*WHAT TO PRODUCE*
All of the entries below are to be copied word for word.

*WORKING DATA*

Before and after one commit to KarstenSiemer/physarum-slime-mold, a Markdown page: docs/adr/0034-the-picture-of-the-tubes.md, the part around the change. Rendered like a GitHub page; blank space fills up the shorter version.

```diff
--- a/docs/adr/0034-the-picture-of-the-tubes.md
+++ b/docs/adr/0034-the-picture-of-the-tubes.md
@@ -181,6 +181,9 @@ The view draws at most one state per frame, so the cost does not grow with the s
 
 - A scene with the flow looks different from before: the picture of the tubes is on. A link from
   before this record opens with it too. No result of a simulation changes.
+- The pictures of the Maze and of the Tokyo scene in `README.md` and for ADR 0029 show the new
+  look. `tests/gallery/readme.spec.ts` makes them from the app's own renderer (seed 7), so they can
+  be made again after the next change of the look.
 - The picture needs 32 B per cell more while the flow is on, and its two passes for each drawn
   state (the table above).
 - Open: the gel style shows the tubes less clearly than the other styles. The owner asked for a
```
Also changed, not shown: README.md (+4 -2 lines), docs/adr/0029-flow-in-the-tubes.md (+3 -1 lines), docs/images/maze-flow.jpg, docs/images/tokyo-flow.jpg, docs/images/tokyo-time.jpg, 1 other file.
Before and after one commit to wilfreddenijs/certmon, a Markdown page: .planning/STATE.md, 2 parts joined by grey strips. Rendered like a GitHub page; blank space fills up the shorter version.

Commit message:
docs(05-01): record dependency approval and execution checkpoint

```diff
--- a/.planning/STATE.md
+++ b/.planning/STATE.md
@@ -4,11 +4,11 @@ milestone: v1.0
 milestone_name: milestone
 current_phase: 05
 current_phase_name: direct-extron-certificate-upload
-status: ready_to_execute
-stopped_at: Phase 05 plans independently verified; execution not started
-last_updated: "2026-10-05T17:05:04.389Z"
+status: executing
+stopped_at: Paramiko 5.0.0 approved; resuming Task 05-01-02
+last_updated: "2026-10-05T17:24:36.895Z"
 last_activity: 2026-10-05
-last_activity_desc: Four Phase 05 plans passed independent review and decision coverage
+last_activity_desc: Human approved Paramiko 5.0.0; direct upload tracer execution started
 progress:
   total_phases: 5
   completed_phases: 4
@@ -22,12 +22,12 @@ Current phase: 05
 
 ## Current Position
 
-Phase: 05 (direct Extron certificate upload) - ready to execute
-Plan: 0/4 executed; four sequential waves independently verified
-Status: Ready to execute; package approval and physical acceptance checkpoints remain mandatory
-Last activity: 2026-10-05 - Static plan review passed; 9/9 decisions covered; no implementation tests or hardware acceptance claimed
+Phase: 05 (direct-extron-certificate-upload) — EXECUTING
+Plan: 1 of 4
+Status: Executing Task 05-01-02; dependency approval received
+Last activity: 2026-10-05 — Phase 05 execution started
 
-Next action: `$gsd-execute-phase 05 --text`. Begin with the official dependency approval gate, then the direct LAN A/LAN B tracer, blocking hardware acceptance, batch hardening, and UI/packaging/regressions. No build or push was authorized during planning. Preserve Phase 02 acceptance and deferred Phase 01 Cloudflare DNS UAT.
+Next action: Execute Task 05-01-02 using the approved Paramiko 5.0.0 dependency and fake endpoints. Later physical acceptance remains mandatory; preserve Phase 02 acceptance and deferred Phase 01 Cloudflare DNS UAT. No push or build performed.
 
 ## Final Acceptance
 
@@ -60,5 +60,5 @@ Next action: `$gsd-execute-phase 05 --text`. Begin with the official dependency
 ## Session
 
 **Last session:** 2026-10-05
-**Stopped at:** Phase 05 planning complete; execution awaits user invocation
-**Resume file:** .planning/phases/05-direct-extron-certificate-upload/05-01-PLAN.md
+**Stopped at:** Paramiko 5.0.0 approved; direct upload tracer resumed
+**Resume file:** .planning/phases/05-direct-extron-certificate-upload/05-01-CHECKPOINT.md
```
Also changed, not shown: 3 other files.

*ANSWER SECTION*
Before and after one commit to KarstenSiemer/physarum-slime-mold, a Markdown page: docs/adr/0034-the-picture-of-the-tubes.md, the part around the change. Rendered like a GitHub page; blank space fills up the shorter version.

```diff
--- a/docs/adr/0034-the-picture-of-the-tubes.md
+++ b/docs/adr/0034-the-picture-of-the-tubes.md
@@ -181,6 +181,9 @@ The view draws at most one state per frame, so the cost does not grow with the s
 
 - A scene with the flow looks different from before: the picture of the tubes is on. A link from
   before this record opens with it too. No result of a simulation changes.
+- The pictures of the Maze and of the Tokyo scene in `README.md` and for ADR 0029 show the new
+  look. `tests/gallery/readme.spec.ts` makes them from the app's own renderer (seed 7), so they can
+  be made again after the next change of the look.
 - The picture needs 32 B per cell more while the flow is on, and its two passes for each drawn
   state (the table above).
 - Open: the gel style shows the tubes less clearly than the other styles. The owner asked for a
```
Also changed, not shown: README.md (+4 -2 lines), docs/adr/0029-flow-in-the-tubes.md (+3 -1 lines), docs/images/maze-flow.jpg, docs/images/tokyo-flow.jpg, docs/images/tokyo-time.jpg, 1 other file.
Before and after one commit to wilfreddenijs/certmon, a Markdown page: .planning/STATE.md, 2 parts joined by grey strips. Rendered like a GitHub page; blank space fills up the shorter version.

Commit message:
docs(05-01): record dependency approval and execution checkpoint

```diff
--- a/.planning/STATE.md
+++ b/.planning/STATE.md
@@ -4,11 +4,11 @@ milestone: v1.0
 milestone_name: milestone
 current_phase: 05
 current_phase_name: direct-extron-certificate-upload
-status: ready_to_execute
-stopped_at: Phase 05 plans independently verified; execution not started
-last_updated: "2026-10-05T17:05:04.389Z"
+status: executing
+stopped_at: Paramiko 5.0.0 approved; resuming Task 05-01-02
+last_updated: "2026-10-05T17:24:36.895Z"
 last_activity: 2026-10-05
-last_activity_desc: Four Phase 05 plans passed independent review and decision coverage
+last_activity_desc: Human approved Paramiko 5.0.0; direct upload tracer execution started
 progress:
   total_phases: 5
   completed_phases: 4
@@ -22,12 +22,12 @@ Current phase: 05
 
 ## Current Position
 
-Phase: 05 (direct Extron certificate upload) - ready to execute
-Plan: 0/4 executed; four sequential waves independently verified
-Status: Ready to execute; package approval and physical acceptance checkpoints remain mandatory
-Last activity: 2026-10-05 - Static plan review passed; 9/9 decisions covered; no implementation tests or hardware acceptance claimed
+Phase: 05 (direct-extron-certificate-upload) — EXECUTING
+Plan: 1 of 4
+Status: Executing Task 05-01-02; dependency approval received
+Last activity: 2026-10-05 — Phase 05 execution started
 
-Next action: `$gsd-execute-phase 05 --text`. Begin with the official dependency approval gate, then the direct LAN A/LAN B tracer, blocking hardware acceptance, batch hardening, and UI/packaging/regressions. No build or push was authorized during planning. Preserve Phase 02 acceptance and deferred Phase 01 Cloudflare DNS UAT.
+Next action: Execute Task 05-01-02 using the approved Paramiko 5.0.0 dependency and fake endpoints. Later physical acceptance remains mandatory; preserve Phase 02 acceptance and deferred Phase 01 Cloudflare DNS UAT. No push or build performed.
 
 ## Final Acceptance
 
@@ -60,5 +60,5 @@ Next action: `$gsd-execute-phase 05 --text`. Begin with the official dependency
 ## Session
 
 **Last session:** 2026-10-05
-**Stopped at:** Phase 05 planning complete; execution awaits user invocation
-**Resume file:** .planning/phases/05-direct-extron-certificate-upload/05-01-PLAN.md
+**Stopped at:** Paramiko 5.0.0 approved; direct upload tracer resumed
+**Resume file:** .planning/phases/05-direct-extron-certificate-upload/05-01-CHECKPOINT.md
```
Also changed, not shown: 3 other files.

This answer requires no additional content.